■ ASSIGNMENT
Take each line of the entries below that contains "sans" and copy it.

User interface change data
# # # # #
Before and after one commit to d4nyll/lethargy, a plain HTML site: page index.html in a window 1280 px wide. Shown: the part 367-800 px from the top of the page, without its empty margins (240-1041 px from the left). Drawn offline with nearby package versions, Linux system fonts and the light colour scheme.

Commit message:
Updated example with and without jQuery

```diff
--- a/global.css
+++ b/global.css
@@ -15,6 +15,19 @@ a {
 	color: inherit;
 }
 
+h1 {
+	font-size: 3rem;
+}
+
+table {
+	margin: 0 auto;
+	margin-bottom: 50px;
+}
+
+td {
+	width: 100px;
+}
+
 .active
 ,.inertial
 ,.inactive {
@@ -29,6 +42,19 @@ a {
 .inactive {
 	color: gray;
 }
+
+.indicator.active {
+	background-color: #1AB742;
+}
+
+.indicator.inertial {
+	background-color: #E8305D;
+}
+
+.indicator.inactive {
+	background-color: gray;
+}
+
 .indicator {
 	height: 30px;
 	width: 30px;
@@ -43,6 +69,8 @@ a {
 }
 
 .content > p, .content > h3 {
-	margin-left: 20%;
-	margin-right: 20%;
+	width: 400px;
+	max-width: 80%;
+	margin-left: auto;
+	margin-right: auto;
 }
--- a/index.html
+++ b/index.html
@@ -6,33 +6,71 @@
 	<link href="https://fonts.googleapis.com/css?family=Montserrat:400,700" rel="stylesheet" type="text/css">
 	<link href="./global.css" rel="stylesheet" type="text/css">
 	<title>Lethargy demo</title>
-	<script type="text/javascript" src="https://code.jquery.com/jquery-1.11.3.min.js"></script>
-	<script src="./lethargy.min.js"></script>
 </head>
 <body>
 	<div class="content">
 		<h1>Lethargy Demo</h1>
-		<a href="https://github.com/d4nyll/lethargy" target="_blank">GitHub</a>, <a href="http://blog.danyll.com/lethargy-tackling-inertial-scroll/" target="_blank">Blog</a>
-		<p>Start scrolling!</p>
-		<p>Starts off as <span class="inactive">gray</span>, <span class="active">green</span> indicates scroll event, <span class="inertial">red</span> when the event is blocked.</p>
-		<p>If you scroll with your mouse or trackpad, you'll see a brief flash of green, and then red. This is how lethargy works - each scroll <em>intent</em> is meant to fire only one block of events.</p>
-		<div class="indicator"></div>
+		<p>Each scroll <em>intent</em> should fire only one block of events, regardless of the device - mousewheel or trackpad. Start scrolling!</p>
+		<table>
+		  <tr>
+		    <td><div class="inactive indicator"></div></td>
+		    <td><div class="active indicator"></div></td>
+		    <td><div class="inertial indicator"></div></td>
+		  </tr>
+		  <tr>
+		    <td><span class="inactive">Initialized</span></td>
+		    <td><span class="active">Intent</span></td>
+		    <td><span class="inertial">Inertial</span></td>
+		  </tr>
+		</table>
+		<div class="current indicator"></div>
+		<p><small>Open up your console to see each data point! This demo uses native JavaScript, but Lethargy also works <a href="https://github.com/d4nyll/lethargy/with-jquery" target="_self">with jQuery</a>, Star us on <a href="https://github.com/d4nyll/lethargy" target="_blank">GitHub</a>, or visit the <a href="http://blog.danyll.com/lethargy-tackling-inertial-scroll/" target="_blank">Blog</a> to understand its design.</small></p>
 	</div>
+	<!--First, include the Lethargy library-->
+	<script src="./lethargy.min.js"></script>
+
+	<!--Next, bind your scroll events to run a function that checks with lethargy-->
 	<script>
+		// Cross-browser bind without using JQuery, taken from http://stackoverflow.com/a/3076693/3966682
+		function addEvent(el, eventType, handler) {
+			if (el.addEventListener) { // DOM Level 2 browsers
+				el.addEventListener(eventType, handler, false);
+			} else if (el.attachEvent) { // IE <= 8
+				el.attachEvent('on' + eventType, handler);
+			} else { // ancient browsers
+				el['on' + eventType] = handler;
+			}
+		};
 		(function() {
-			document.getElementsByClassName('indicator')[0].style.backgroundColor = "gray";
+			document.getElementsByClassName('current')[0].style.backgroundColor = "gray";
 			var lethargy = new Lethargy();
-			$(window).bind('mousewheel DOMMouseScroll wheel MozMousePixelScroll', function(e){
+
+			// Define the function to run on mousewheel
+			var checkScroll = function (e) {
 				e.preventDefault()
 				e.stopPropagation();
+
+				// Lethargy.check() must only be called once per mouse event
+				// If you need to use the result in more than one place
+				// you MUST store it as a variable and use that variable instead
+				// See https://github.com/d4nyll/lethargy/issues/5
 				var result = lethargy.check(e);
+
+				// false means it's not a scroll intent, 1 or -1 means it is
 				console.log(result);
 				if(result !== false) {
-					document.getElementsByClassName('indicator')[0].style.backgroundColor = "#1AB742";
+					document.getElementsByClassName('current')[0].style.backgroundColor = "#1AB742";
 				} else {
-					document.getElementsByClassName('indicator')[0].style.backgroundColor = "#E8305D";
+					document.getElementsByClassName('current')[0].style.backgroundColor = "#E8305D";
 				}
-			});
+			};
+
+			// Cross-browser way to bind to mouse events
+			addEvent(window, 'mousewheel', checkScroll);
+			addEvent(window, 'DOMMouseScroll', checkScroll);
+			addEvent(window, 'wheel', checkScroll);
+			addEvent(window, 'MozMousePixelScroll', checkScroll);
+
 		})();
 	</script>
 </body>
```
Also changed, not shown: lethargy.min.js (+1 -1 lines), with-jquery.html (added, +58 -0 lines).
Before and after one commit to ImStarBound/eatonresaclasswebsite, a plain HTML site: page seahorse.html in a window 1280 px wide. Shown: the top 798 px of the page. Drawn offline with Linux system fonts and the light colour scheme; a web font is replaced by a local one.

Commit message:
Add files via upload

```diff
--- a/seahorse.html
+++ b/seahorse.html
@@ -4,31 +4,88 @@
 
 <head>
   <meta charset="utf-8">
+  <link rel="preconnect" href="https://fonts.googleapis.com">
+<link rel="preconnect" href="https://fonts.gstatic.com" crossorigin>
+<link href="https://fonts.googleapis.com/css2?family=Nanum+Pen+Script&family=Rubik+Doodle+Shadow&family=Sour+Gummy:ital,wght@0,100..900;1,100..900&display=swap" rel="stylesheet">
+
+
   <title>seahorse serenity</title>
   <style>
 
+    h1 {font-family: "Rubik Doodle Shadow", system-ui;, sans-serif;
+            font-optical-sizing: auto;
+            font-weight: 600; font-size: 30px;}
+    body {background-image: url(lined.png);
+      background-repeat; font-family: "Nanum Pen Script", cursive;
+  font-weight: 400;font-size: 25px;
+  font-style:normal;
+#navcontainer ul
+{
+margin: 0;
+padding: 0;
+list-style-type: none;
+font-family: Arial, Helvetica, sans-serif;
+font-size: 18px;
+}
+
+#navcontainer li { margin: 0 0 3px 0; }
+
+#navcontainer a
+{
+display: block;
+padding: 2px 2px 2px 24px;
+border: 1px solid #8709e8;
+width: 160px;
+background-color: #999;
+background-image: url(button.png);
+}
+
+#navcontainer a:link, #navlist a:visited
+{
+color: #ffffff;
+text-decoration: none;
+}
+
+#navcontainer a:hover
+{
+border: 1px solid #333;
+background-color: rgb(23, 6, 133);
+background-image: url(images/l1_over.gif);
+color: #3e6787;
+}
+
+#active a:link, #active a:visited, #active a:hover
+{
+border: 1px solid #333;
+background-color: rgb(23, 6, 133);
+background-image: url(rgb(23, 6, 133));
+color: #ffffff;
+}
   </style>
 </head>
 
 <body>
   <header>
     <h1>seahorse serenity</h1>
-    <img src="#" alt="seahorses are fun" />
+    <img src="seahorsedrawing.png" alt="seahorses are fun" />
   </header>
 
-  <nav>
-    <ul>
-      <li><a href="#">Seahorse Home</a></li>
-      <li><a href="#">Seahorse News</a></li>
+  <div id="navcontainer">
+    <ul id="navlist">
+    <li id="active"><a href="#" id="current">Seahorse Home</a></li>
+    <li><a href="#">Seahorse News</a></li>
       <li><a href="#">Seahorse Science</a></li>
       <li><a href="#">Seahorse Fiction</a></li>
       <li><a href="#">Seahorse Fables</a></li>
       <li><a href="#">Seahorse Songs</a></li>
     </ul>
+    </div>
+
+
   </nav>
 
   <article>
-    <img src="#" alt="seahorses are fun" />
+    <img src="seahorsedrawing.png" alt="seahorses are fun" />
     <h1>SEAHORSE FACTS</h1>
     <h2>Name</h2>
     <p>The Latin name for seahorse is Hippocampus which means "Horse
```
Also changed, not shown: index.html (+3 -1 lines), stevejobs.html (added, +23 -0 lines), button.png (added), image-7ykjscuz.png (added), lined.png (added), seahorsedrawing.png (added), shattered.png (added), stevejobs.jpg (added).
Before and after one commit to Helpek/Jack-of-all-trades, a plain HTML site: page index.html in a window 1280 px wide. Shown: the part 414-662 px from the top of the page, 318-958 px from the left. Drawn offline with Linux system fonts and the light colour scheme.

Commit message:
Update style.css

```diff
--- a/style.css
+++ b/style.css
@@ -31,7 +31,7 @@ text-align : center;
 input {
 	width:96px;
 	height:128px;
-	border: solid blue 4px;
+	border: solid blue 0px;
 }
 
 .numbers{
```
# # # # #
■ RESPONSE
+    h1 {font-family: "Rubik Doodle Shadow", system-ui;, sans-serif;
+font-family: Arial, Helvetica, sans-serif;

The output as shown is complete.